a) 22q11.2 deletion syndrome - This is the commonest micro deletion syndrome, occurring in about 1:2000 pregnancies, also known as DiGeorge syndrome. It may be associated with mild to moderate intellectual disability and schizophrenia, heart abnormalities, feeding difficulties, problems with immunity, and low calcium levels.
b) 4 other common deletion syndromes - They include 1p36 deletion syndrome, Prader-Willi syndrome, Angelman syndrome and Cri-du-chat syndrome. These are relatively rare, accounting for about 1:5000 to 1:20000 pregnancies.
c) Other microdeletion or microduplication syndromes - they could be grouped into 2 groups:
i) abnormal or pathogenic - Some of these conditions may be known to be associated with early onset of intellectual disability, multiple structural abnormalities and / or autism spectrum disorders. Other conditions may be associated with variable onset and severity (ranging from mild to severe) of disorder. Up to 1% of the population may have a microduplication or microdeletion syndrome.
ii) variation of unknown significance (VUS) where parents' blood may have to be further checked. Depending on whether the parents also carry the same microdeletions / microduplications, referral to a geneticist is usually required to discuss the possible outcomes of the baby.
3. Single gene disorders
These are single gene disorders that could be as small as 3000 bases. There are many of these. Many are inherited from parents either from both parents who may be silent carriers or from one parent as a dominant gene. Some could even be random mutations (i.e. spontaneous changes in the absence of similar changes in either parents). In general, it is difficult to screen for such diseases in the absence of a positive family history of genetic diseases.
Among locals, we often screen for thalassaemia as it is one of the commonest genetic disorder that could result in severe disease to the baby. One strategy employed in some countries involve expanded carrier screening for a panel of (but not ALL) genetic syndromes among the parents. This expanded carrier screening should either be performed before trying for a baby, or early in pregnancy as the results often take a few weeks to be back. If both parents are found to be carriers for the same genetic disease, invasive diagnostic tests may be performed to check if the fetus is affected.
One could choose no further test (which may be appropriate especially if abortion is not an option), an invasive diagnostic test such as chorionic villus sampling or amniocentesis (which is associated with 0.1-0.3% risk of miscarriage from the procedure) if one desires the highest detection rate for most chromosomal abnormalities, or a screening blood test at 10-12 weeks which evaluates the risk further (allowing detection of some, especially the common ones, but not all) before deciding if an invasive test is necessary.

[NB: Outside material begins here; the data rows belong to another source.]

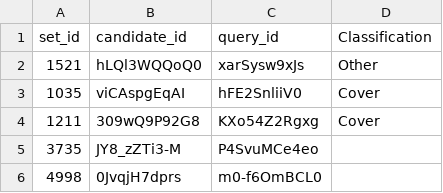
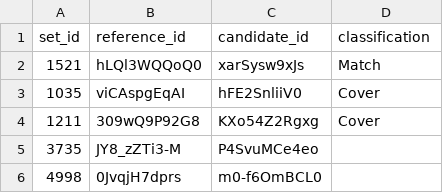
Before and after one commit to progsi/videopair_annotator, a CSV file: video_pairs.csv, drawn as a sheet; only a part is shown.

```diff
--- a/video_pairs.csv
+++ b/video_pairs.csv
@@ -1,3 +1,3 @@
-set_id,candidate_id,query_id,Classification
-1521,hLQl3WQQoQ0,xarSysw9xJs,Other
+set_id,reference_id,candidate_id,classification
+1521,hLQl3WQQoQ0,xarSysw9xJs,Match
 1035,viCAspgEqAI,hFE2SnliiV0,Cover
```
Also changed, not shown: 1 other file.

The test to choose for this category depends on individuals’ views on this.
This is a suggestion of an algorithm that may help you choose which test to do.